Task brief.
Only the lines with "docs" in the entries below belong in the answer; please copy them.

Recorded data.
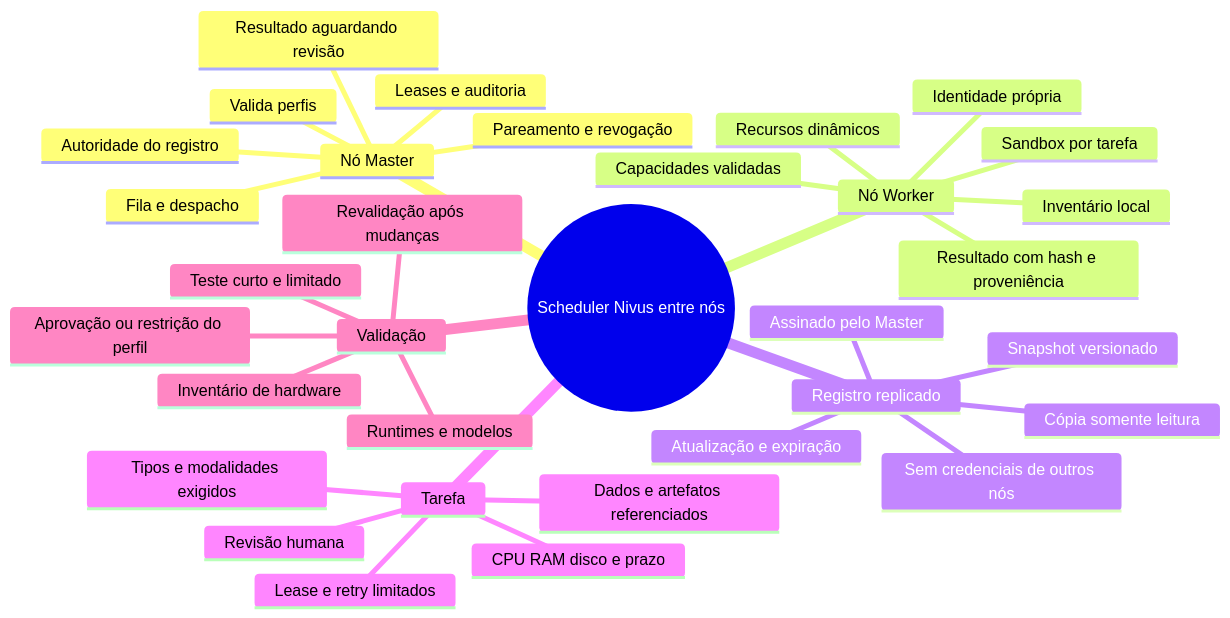
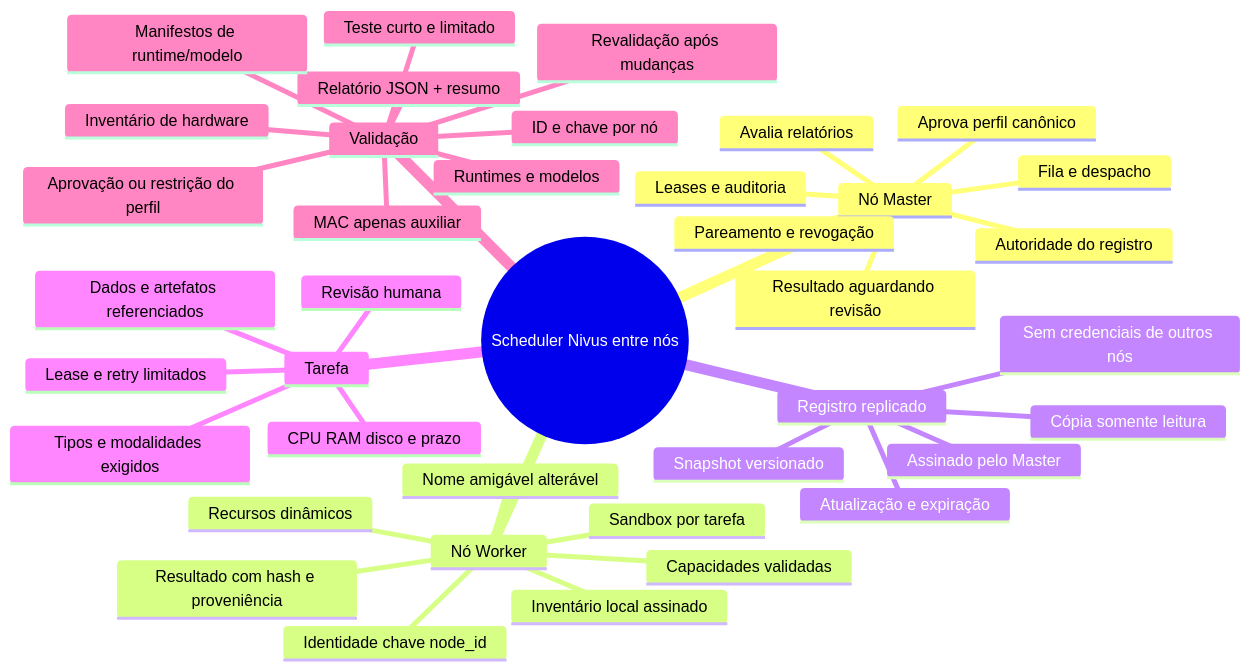
Before and after one commit to astec10/nivus-edge-node: the first of 2 diagrams in docs/NODE_CAPABILITY_SCHEDULER.md, drawn with Mermaid. The commit also changed other lines of this file, not shown here.

Commit message:
docs: detail node identity and hardware evaluation

````diff
--- a/docs/NODE_CAPABILITY_SCHEDULER.md
+++ b/docs/NODE_CAPABILITY_SCHEDULER.md
@@ -18,36 +53,42 @@
 ```mermaid
 mindmap
   root((Scheduler Nivus entre nós))
     Nó Master
       Autoridade do registro
       Pareamento e revogação
-      Valida perfis
+      Avalia relatórios
+      Aprova perfil canônico
       Fila e despacho
       Leases e auditoria
       Resultado aguardando revisão
     Nó Worker
-      Identidade própria
-      Inventário local
+      Nome amigável alterável
+      Identidade chave node_id
+      Inventário local assinado
       Capacidades validadas
       Recursos dinâmicos
       Sandbox por tarefa
       Resultado com hash e proveniência
     Registro replicado
       Snapshot versionado
       Assinado pelo Master
       Cópia somente leitura
       Sem credenciais de outros nós
       Atualização e expiração
     Tarefa
       Tipos e modalidades exigidos
       CPU RAM disco e prazo
       Dados e artefatos referenciados
       Lease e retry limitados
       Revisão humana
     Validação
+      MAC apenas auxiliar
+      ID e chave por nó
+      Relatório JSON + resumo
+      Manifestos de runtime/modelo
       Inventário de hardware
       Runtimes e modelos
       Teste curto e limitado
       Aprovação ou restrição do perfil
       Revalidação após mudanças
 ```
````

Expected output.
Before and after one commit to astec10/nivus-edge-node: the first of 2 diagrams in docs/NODE_CAPABILITY_SCHEDULER.md, drawn with Mermaid. The commit also changed other lines of this file, not shown here.
docs: detail node identity and hardware evaluation
--- a/docs/NODE_CAPABILITY_SCHEDULER.md
+++ b/docs/NODE_CAPABILITY_SCHEDULER.md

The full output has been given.